Sara Halpern is a doctoral candidate in Modern Jewish and European history with a minor field in history of gender and the family.
Her dissertation, “Goodbye, Shanghai!: The Emigration of European Jewish Families, 1945-1951”, examines the transnational conversations among American, Canadian, and Australian Jewish organizations concerning the emigration of 15,000 Central European Jewish refugees from Shanghai between 1945 and 1951. It grapples with post-Holocaust and Nazism issues of Jewish ethnicity and “ex-enemy” citizenship within frameworks of United Nations’ aid policies and various immigration laws. By exploring the process, the dissertation sheds light on long-term consequences of failed international efforts to rescue German and Austrian Jewry from state-sponsored racial persecution including the Evian Conference of 1938. Simultaneously, and more relevant to the present, it showcases tensions among refugees, humanitarian organizations and the Western powers over repatriation when it becomes the last available option.
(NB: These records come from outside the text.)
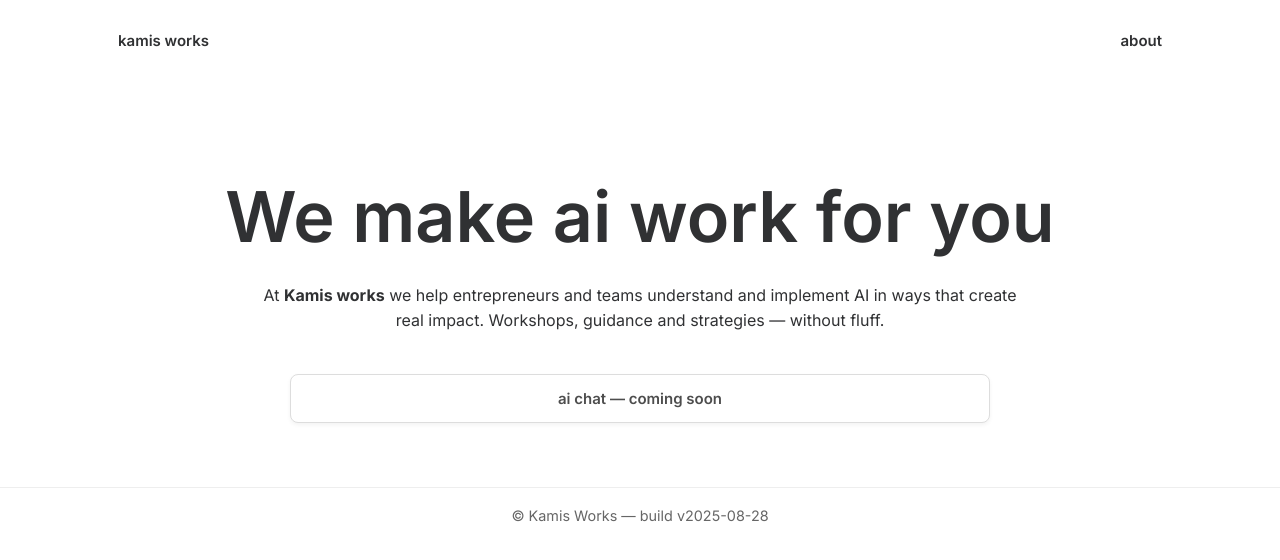
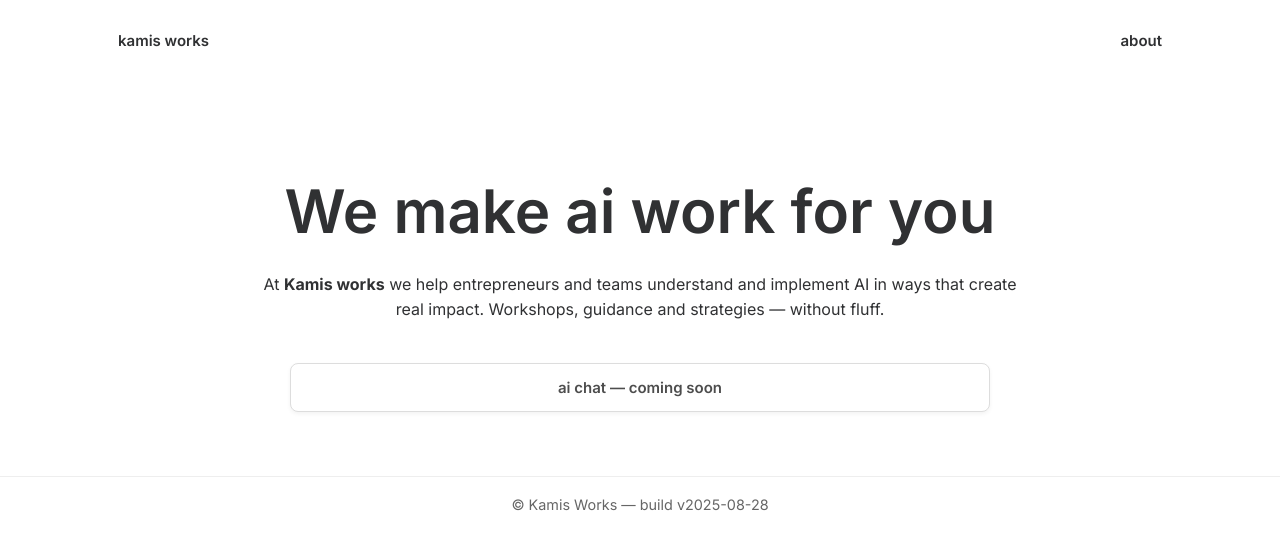
Before and after one commit to alexkamis/kamis-website, a plain HTML site: page index.html in a window 1280 px wide. Drawn offline with Linux system fonts and the light colour scheme.

Commit message:
polish header

```diff
--- a/style.css
+++ b/style.css
@@ -49,7 +49,7 @@ body {
 .h-section {
   font-family: "Inter", sans-serif;
   font-weight: 600;
-  font-size: clamp(30px, 7vw, 70px);
+  font-size: clamp(25px, 6vw, 60px);
   line-height: 1.1;
   margin: 0 0 28px 0;
   color: var(--fg);
```
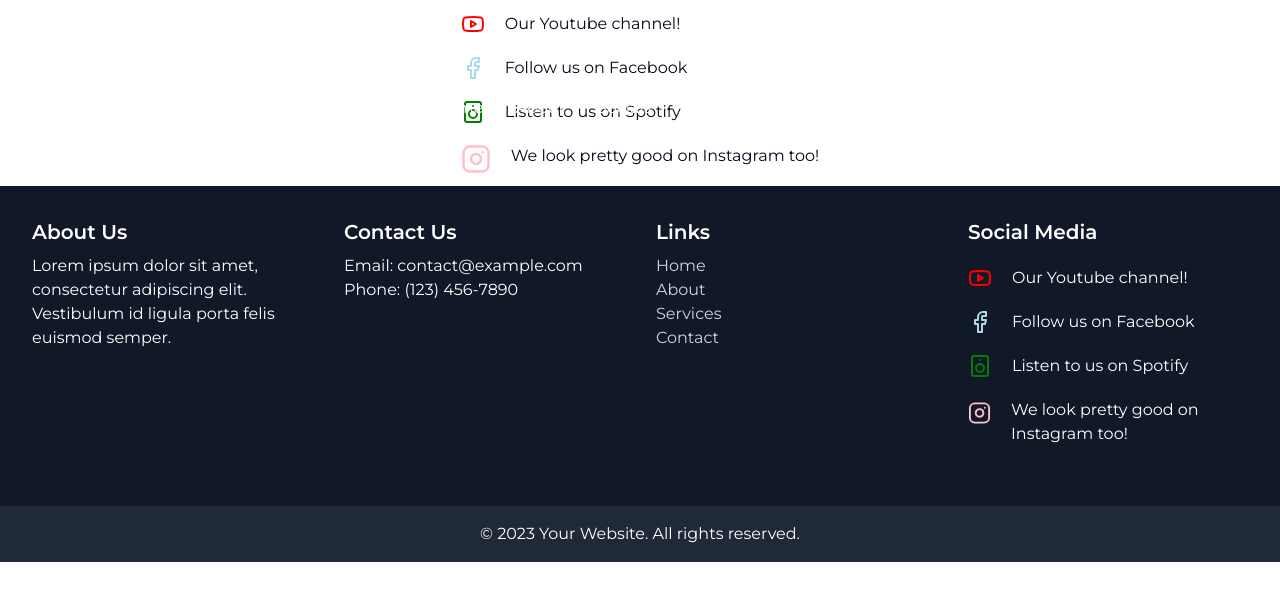
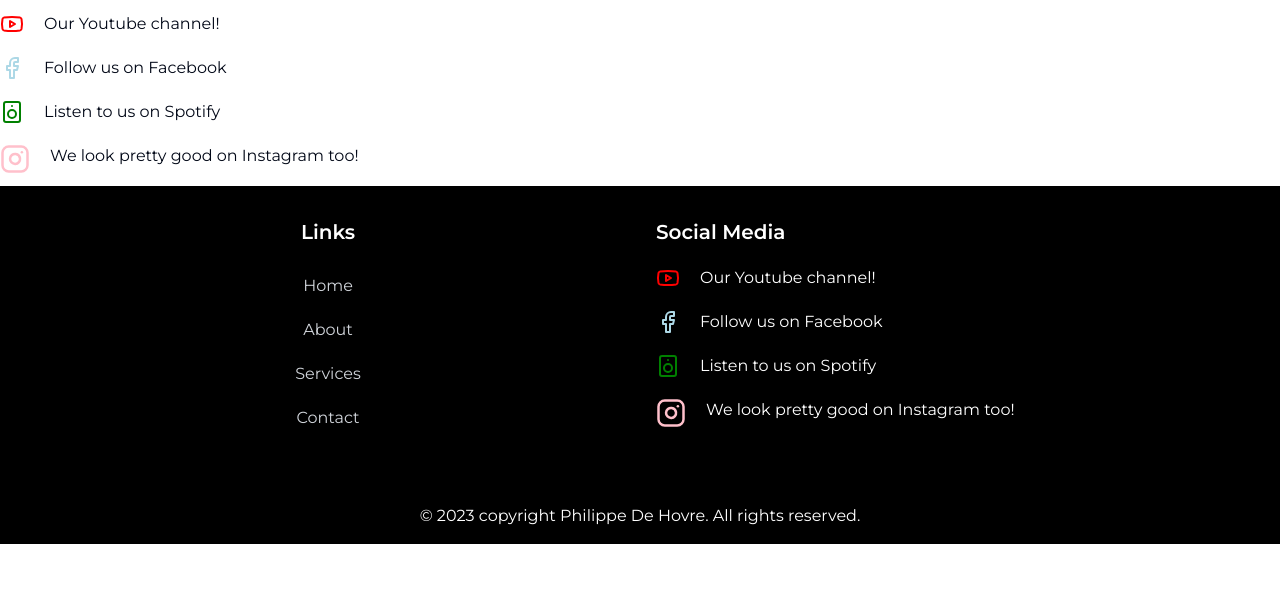
Before and after one commit to phildehovre/seanjacksonband, a React (Vite) app: page /socials in a window 1280 px wide. Shown: the top 600 px of the page. Built offline with nearby package versions, Linux system fonts and the light colour scheme; a web font is replaced by a local one.

Commit message:
Clean up

```diff
--- a/src/components/Contact.tsx
+++ b/src/components/Contact.tsx
@@ -54,7 +54,7 @@ function Contact() {
   };
 
   return (
-    <Section title="Contact" id="contact">
+    <Section title="Bookings & Enquiries" id="contact">
       <Form {...form}>
         <form
           ref={formRef}
--- a/src/components/Footer.tsx
+++ b/src/components/Footer.tsx
@@ -2,50 +2,35 @@ import Socials from "./Socials";
 
 function Footer() {
   return (
-    <footer className="bg-gray-900 text-white">
+    <footer className="bg-black text-white">
       <div className="container mx-auto py-8">
-        <div className="grid grid-cols-1 md:grid-cols-2 lg:grid-cols-4 gap-8">
-          <div className="mb-4">
-            <h3 className="text-xl font-semibold">About Us</h3>
-            <p className="mt-2">
-              Lorem ipsum dolor sit amet, consectetur adipiscing elit.
-              Vestibulum id ligula porta felis euismod semper.
-            </p>
-          </div>
-          <div className="mb-4">
-            <h3 className="text-xl font-semibold">Contact Us</h3>
-            <p className="mt-2">
-              Email: contact@example.com
-              <br />
-              Phone: (123) 456-7890
-            </p>
-          </div>
-          <div className="mb-4">
+        <div className="grid grid-cols-1 md:grid-cols-2 lg:grid-cols-2 gap-8 ">
+          <div className="mb-4 flex flex-col flex-items  w-full h-full text-center gap-5">
             <h3 className="text-xl font-semibold">Links</h3>
-            <ul className="mt-2">
+            <ul className="mt-2 flex flex-col gap-5">
               <li>
-                <a href="#" className="text-gray-300 hover:text-white">
+                <a href="/" className="text-gray-300 hover:text-white">
                   Home
                 </a>
               </li>
               <li>
-                <a href="#" className="text-gray-300 hover:text-white">
+                <a href="#about" className="text-gray-300 hover:text-white">
                   About
                 </a>
               </li>
               <li>
-                <a href="#" className="text-gray-300 hover:text-white">
+                <a href="#services" className="text-gray-300 hover:text-white">
                   Services
                 </a>
               </li>
               <li>
-                <a href="#" className="text-gray-300 hover:text-white">
+                <a href="#contact" className="text-gray-300 hover:text-white">
                   Contact
                 </a>
               </li>
             </ul>
           </div>
-          <div className="mb-4">
+          <div className="mb-4 flex flex-col flex-items justify-center w-full">
             <h3 className="text-xl font-semibold">Social Media</h3>
             <div className="flex mt-2 space-x-4">
               <Socials />
@@ -53,9 +38,13 @@ function Footer() {
           </div>
         </div>
       </div>
-      <div className="bg-gray-800 py-4 text-center">
+      <div className="bg-black py-4 text-center">
         <p>
-          &copy; {new Date().getFullYear()} Your Website. All rights reserved.
+          &copy; {new Date().getFullYear()} copyright{" "}
+          <a href="http://www.philippedehovre.com" target="_blank">
+            Philippe De Hovre
+          </a>
+          . All rights reserved.
         </p>
       </div>
     </footer>
--- a/src/components/Header.tsx
+++ b/src/components/Header.tsx
@@ -64,14 +64,14 @@ function Header() {
               About
             </a>
           </li>
-          <li>
+          {/* <li>
             <a
               href="#socials"
               className="block px-4 py-2 text-white hover:text-gray-300"
             >
               Socials
             </a>
-          </li>
+          </li> */}
           <li>
             <a
               href="#gallery"
--- a/src/components/Hero.scss
+++ b/src/components/Hero.scss
@@ -18,6 +18,7 @@
     display: flex;
     flex-direction: column;
     justify-content: center;
+    gap: .4em;
 
     > span {
       font-size: 1.5em;
@@ -73,6 +74,7 @@
     transition: 250ms ease-in-out all;
     text-align: center;
     letter-spacing: normal;
+    margin-top: .75em;
 
     &:hover {
         background-color: transparent;
--- a/src/components/Socials.tsx
+++ b/src/components/Socials.tsx
@@ -3,8 +3,8 @@ import { Facebook, Instagram, Speaker, Youtube } from "lucide-react";
 function Socials() {
   return (
     // <Section title="Socials" id="socials" classNames="bg-black text-white">
-    <div className="flex justify-center flex-items w-full">
-      <ul className="flex flex-items flex-col justify-between align-center gap-5 py-3">
+    <div className="">
+      <ul className="flex flex-items flex-col gap-5 py-3">
         <li>
           <a
             className="flex flex-items w-full flex-row gap-5"
```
Her research has been funded by numerous agencies such as Social Sciences Research Council, Studienstiftung des Deutschen Volkes, Leo Baeck Institute, Hadassah-Brandeis Institute, the Holocaust Educational Foundation of Northwestern University, DAAD, and the Mershon Center for International Security Studies among others.
Halpern is particularly interested in identity politics in the context of forced migrations, humanitarianism, and the family. While focusing on 20th century German and Jewish history, she looks at other times and places for comparative perspectives especially the current refugee crisis in Europe.
Outside of her work, she enjoys running long-distance, visiting museums (especially natural history and planetariums!) and parks, and traveling the world.